━━━━━ Task inputs
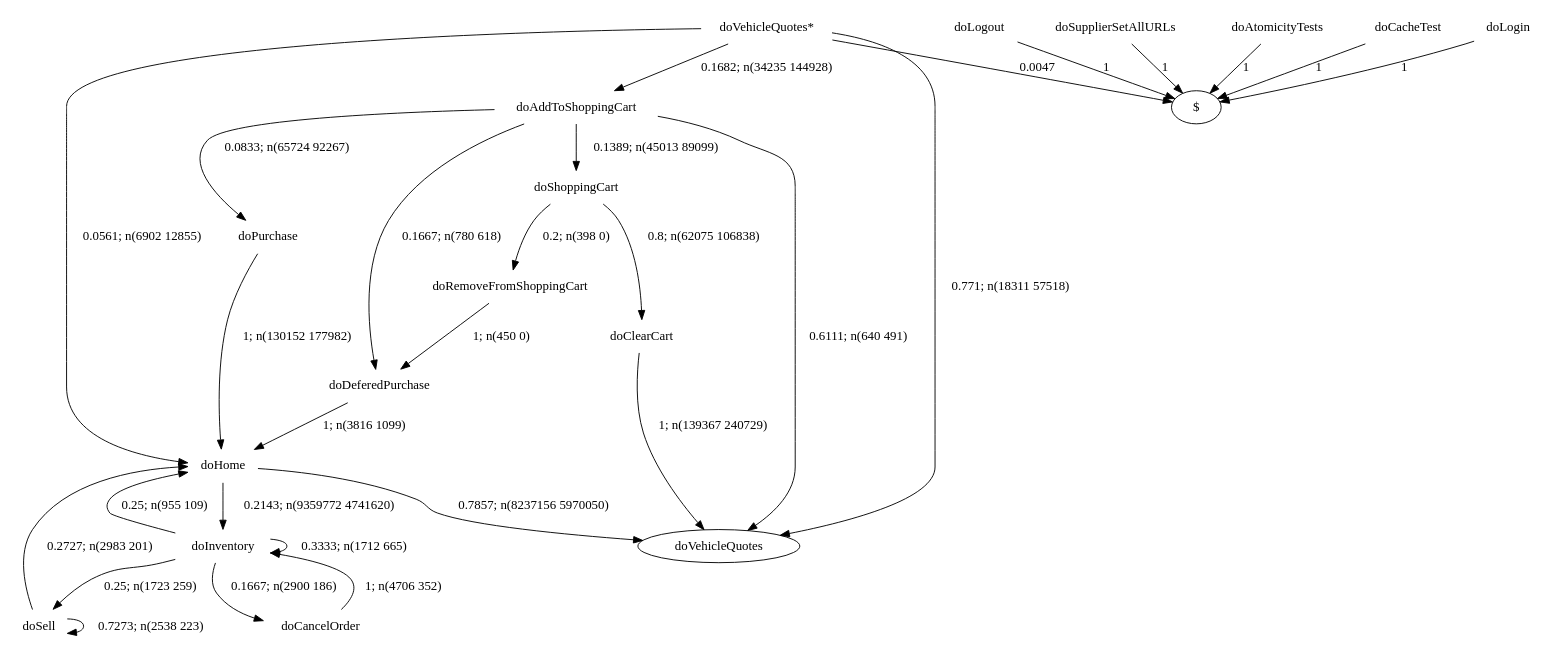
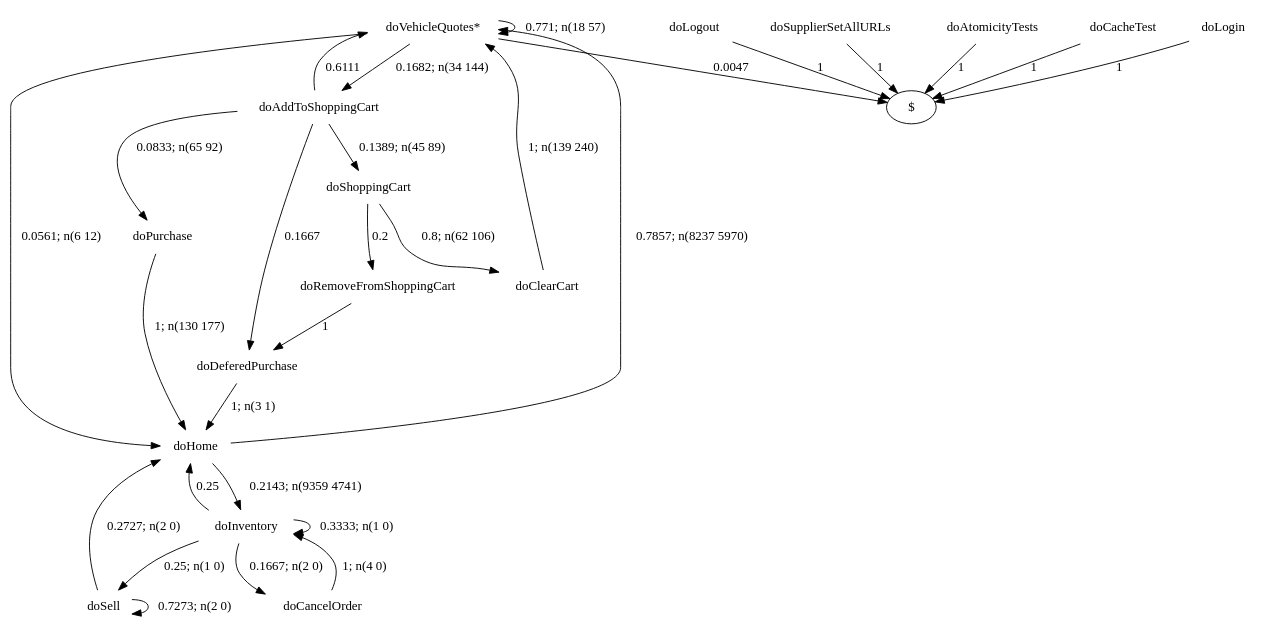
Before and after one commit to alperhi/wessbas.behaviorModelExtractor: the diagram in examples/specj/output/none/graph501.dot, drawn with Graphviz. The commit also changed 545 other files, not shown here.

Commit message:
fixed bug with initial states appearing twice (with and without '*') in a DOT graph; fixed time conversion from nanoseconds to milliseconds (uses TimeUnit now); updated example output and visualizations; removed input sessions with NULL-values from SPECj input folder;

```diff
--- a/examples/specj/output/none/graph501.dot
+++ b/examples/specj/output/none/graph501.dot
@@ -1,46 +1,46 @@
 digraph G {
 "doVehicleQuotes*" [label="doVehicleQuotes*",shape=none];
 "doSupplierSetAllURLs" [label="doSupplierSetAllURLs",shape=none];
 "doAtomicityTests" [label="doAtomicityTests",shape=none];
 "doCacheTest" [label="doCacheTest",shape=none];
 "doLogin" [label="doLogin",shape=none];
 "doAddToShoppingCart" [label="doAddToShoppingCart",shape=none];
 "doDeferedPurchase" [label="doDeferedPurchase",shape=none];
 "doHome" [label="doHome",shape=none];
 "doShoppingCart" [label="doShoppingCart",shape=none];
 "doClearCart" [label="doClearCart",shape=none];
 "doPurchase" [label="doPurchase",shape=none];
 "doInventory" [label="doInventory",shape=none];
 "doSell" [label="doSell",shape=none];
 "doLogout" [label="doLogout",shape=none];
 "doCancelOrder" [label="doCancelOrder",shape=none];
 "doRemoveFromShoppingCart" [label="doRemoveFromShoppingCart",shape=none];
-"doVehicleQuotes*"->"doVehicleQuotes" [style=solid,label="0.771; n(18311 57518)"];
-"doVehicleQuotes*"->"doAddToShoppingCart" [style=solid,label="0.1682; n(34235 144928)"];
-"doVehicleQuotes*"->"doHome" [style=solid,label="0.0561; n(6902 12855)"];
+"doVehicleQuotes*"->"doVehicleQuotes*" [style=solid,label="0.771; n(18 57)"];
+"doVehicleQuotes*"->"doAddToShoppingCart" [style=solid,label="0.1682; n(34 144)"];
+"doVehicleQuotes*"->"doHome" [style=solid,label="0.0561; n(6 12)"];
 "doVehicleQuotes*"->"$" [style=solid,label="0.0047"];
 "doSupplierSetAllURLs"->"$" [style=solid,label="1"];
 "doAtomicityTests"->"$" [style=solid,label="1"];
 "doCacheTest"->"$" [style=solid,label="1"];
 "doLogin"->"$" [style=solid,label="1"];
-"doAddToShoppingCart"->"doVehicleQuotes" [style=solid,label="0.6111; n(640 491)"];
-"doAddToShoppingCart"->"doDeferedPurchase" [style=solid,label="0.1667; n(780 618)"];
-"doAddToShoppingCart"->"doShoppingCart" [style=solid,label="0.1389; n(45013 89099)"];
-"doAddToShoppingCart"->"doPurchase" [style=solid,label="0.0833; n(65724 92267)"];
-"doDeferedPurchase"->"doHome" [style=solid,label="1; n(3816 1099)"];
-"doHome"->"doVehicleQuotes" [style=solid,label="0.7857; n(8237156 5970050)"];
-"doHome"->"doInventory" [style=solid,label="0.2143; n(9359772 4741620)"];
-"doShoppingCart"->"doClearCart" [style=solid,label="0.8; n(62075 106838)"];
-"doShoppingCart"->"doRemoveFromShoppingCart" [style=solid,label="0.2; n(398 0)"];
-"doClearCart"->"doVehicleQuotes" [style=solid,label="1; n(139367 240729)"];
-"doPurchase"->"doHome" [style=solid,label="1; n(130152 177982)"];
-"doInventory"->"doHome" [style=solid,label="0.25; n(955 109)"];
-"doInventory"->"doInventory" [style=solid,label="0.3333; n(1712 665)"];
-"doInventory"->"doSell" [style=solid,label="0.25; n(1723 259)"];
-"doInventory"->"doCancelOrder" [style=solid,label="0.1667; n(2900 186)"];
-"doSell"->"doHome" [style=solid,label="0.2727; n(2983 201)"];
-"doSell"->"doSell" [style=solid,label="0.7273; n(2538 223)"];
+"doAddToShoppingCart"->"doVehicleQuotes*" [style=solid,label="0.6111"];
+"doAddToShoppingCart"->"doDeferedPurchase" [style=solid,label="0.1667"];
+"doAddToShoppingCart"->"doShoppingCart" [style=solid,label="0.1389; n(45 89)"];
+"doAddToShoppingCart"->"doPurchase" [style=solid,label="0.0833; n(65 92)"];
+"doDeferedPurchase"->"doHome" [style=solid,label="1; n(3 1)"];
+"doHome"->"doVehicleQuotes*" [style=solid,label="0.7857; n(8237 5970)"];
+"doHome"->"doInventory" [style=solid,label="0.2143; n(9359 4741)"];
+"doShoppingCart"->"doClearCart" [style=solid,label="0.8; n(62 106)"];
+"doShoppingCart"->"doRemoveFromShoppingCart" [style=solid,label="0.2"];
+"doClearCart"->"doVehicleQuotes*" [style=solid,label="1; n(139 240)"];
+"doPurchase"->"doHome" [style=solid,label="1; n(130 177)"];
+"doInventory"->"doHome" [style=solid,label="0.25"];
+"doInventory"->"doInventory" [style=solid,label="0.3333; n(1 0)"];
+"doInventory"->"doSell" [style=solid,label="0.25; n(1 0)"];
+"doInventory"->"doCancelOrder" [style=solid,label="0.1667; n(2 0)"];
+"doSell"->"doHome" [style=solid,label="0.2727; n(2 0)"];
+"doSell"->"doSell" [style=solid,label="0.7273; n(2 0)"];
 "doLogout"->"$" [style=solid,label="1"];
-"doCancelOrder"->"doInventory" [style=solid,label="1; n(4706 352)"];
-"doRemoveFromShoppingCart"->"doDeferedPurchase" [style=solid,label="1; n(450 0)"];
+"doCancelOrder"->"doInventory" [style=solid,label="1; n(4 0)"];
+"doRemoveFromShoppingCart"->"doDeferedPurchase" [style=solid,label="1"];
 }
```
━━━━━━━━━━
=== Assigned task ===
All that is needed is an exact copy of the entries above, minus the pictures.

=== Answer area ===
Before and after one commit to alperhi/wessbas.behaviorModelExtractor: the diagram in examples/specj/output/none/graph501.dot, drawn with Graphviz. The commit also changed 545 other files, not shown here.

Commit message:
fixed bug with initial states appearing twice (with and without '*') in a DOT graph; fixed time conversion from nanoseconds to milliseconds (uses TimeUnit now); updated example output and visualizations; removed input sessions with NULL-values from SPECj input folder;

```diff
--- a/examples/specj/output/none/graph501.dot
+++ b/examples/specj/output/none/graph501.dot
@@ -1,46 +1,46 @@
 digraph G {
 "doVehicleQuotes*" [label="doVehicleQuotes*",shape=none];
 "doSupplierSetAllURLs" [label="doSupplierSetAllURLs",shape=none];
 "doAtomicityTests" [label="doAtomicityTests",shape=none];
 "doCacheTest" [label="doCacheTest",shape=none];
 "doLogin" [label="doLogin",shape=none];
 "doAddToShoppingCart" [label="doAddToShoppingCart",shape=none];
 "doDeferedPurchase" [label="doDeferedPurchase",shape=none];
 "doHome" [label="doHome",shape=none];
 "doShoppingCart" [label="doShoppingCart",shape=none];
 "doClearCart" [label="doClearCart",shape=none];
 "doPurchase" [label="doPurchase",shape=none];
 "doInventory" [label="doInventory",shape=none];
 "doSell" [label="doSell",shape=none];
 "doLogout" [label="doLogout",shape=none];
 "doCancelOrder" [label="doCancelOrder",shape=none];
 "doRemoveFromShoppingCart" [label="doRemoveFromShoppingCart",shape=none];
-"doVehicleQuotes*"->"doVehicleQuotes" [style=solid,label="0.771; n(18311 57518)"];
-"doVehicleQuotes*"->"doAddToShoppingCart" [style=solid,label="0.1682; n(34235 144928)"];
-"doVehicleQuotes*"->"doHome" [style=solid,label="0.0561; n(6902 12855)"];
+"doVehicleQuotes*"->"doVehicleQuotes*" [style=solid,label="0.771; n(18 57)"];
+"doVehicleQuotes*"->"doAddToShoppingCart" [style=solid,label="0.1682; n(34 144)"];
+"doVehicleQuotes*"->"doHome" [style=solid,label="0.0561; n(6 12)"];
 "doVehicleQuotes*"->"$" [style=solid,label="0.0047"];
 "doSupplierSetAllURLs"->"$" [style=solid,label="1"];
 "doAtomicityTests"->"$" [style=solid,label="1"];
 "doCacheTest"->"$" [style=solid,label="1"];
 "doLogin"->"$" [style=solid,label="1"];
-"doAddToShoppingCart"->"doVehicleQuotes" [style=solid,label="0.6111; n(640 491)"];
-"doAddToShoppingCart"->"doDeferedPurchase" [style=solid,label="0.1667; n(780 618)"];
-"doAddToShoppingCart"->"doShoppingCart" [style=solid,label="0.1389; n(45013 89099)"];
-"doAddToShoppingCart"->"doPurchase" [style=solid,label="0.0833; n(65724 92267)"];
-"doDeferedPurchase"->"doHome" [style=solid,label="1; n(3816 1099)"];
-"doHome"->"doVehicleQuotes" [style=solid,label="0.7857; n(8237156 5970050)"];
-"doHome"->"doInventory" [style=solid,label="0.2143; n(9359772 4741620)"];
-"doShoppingCart"->"doClearCart" [style=solid,label="0.8; n(62075 106838)"];
-"doShoppingCart"->"doRemoveFromShoppingCart" [style=solid,label="0.2; n(398 0)"];
-"doClearCart"->"doVehicleQuotes" [style=solid,label="1; n(139367 240729)"];
-"doPurchase"->"doHome" [style=solid,label="1; n(130152 177982)"];
-"doInventory"->"doHome" [style=solid,label="0.25; n(955 109)"];
-"doInventory"->"doInventory" [style=solid,label="0.3333; n(1712 665)"];
-"doInventory"->"doSell" [style=solid,label="0.25; n(1723 259)"];
-"doInventory"->"doCancelOrder" [style=solid,label="0.1667; n(2900 186)"];
-"doSell"->"doHome" [style=solid,label="0.2727; n(2983 201)"];
-"doSell"->"doSell" [style=solid,label="0.7273; n(2538 223)"];
+"doAddToShoppingCart"->"doVehicleQuotes*" [style=solid,label="0.6111"];
+"doAddToShoppingCart"->"doDeferedPurchase" [style=solid,label="0.1667"];
+"doAddToShoppingCart"->"doShoppingCart" [style=solid,label="0.1389; n(45 89)"];
+"doAddToShoppingCart"->"doPurchase" [style=solid,label="0.0833; n(65 92)"];
+"doDeferedPurchase"->"doHome" [style=solid,label="1; n(3 1)"];
+"doHome"->"doVehicleQuotes*" [style=solid,label="0.7857; n(8237 5970)"];
+"doHome"->"doInventory" [style=solid,label="0.2143; n(9359 4741)"];
+"doShoppingCart"->"doClearCart" [style=solid,label="0.8; n(62 106)"];
+"doShoppingCart"->"doRemoveFromShoppingCart" [style=solid,label="0.2"];
+"doClearCart"->"doVehicleQuotes*" [style=solid,label="1; n(139 240)"];
+"doPurchase"->"doHome" [style=solid,label="1; n(130 177)"];
+"doInventory"->"doHome" [style=solid,label="0.25"];
+"doInventory"->"doInventory" [style=solid,label="0.3333; n(1 0)"];
+"doInventory"->"doSell" [style=solid,label="0.25; n(1 0)"];
+"doInventory"->"doCancelOrder" [style=solid,label="0.1667; n(2 0)"];
+"doSell"->"doHome" [style=solid,label="0.2727; n(2 0)"];
+"doSell"->"doSell" [style=solid,label="0.7273; n(2 0)"];
 "doLogout"->"$" [style=solid,label="1"];
-"doCancelOrder"->"doInventory" [style=solid,label="1; n(4706 352)"];
-"doRemoveFromShoppingCart"->"doDeferedPurchase" [style=solid,label="1; n(450 0)"];
+"doCancelOrder"->"doInventory" [style=solid,label="1; n(4 0)"];
+"doRemoveFromShoppingCart"->"doDeferedPurchase" [style=solid,label="1"];
 }
```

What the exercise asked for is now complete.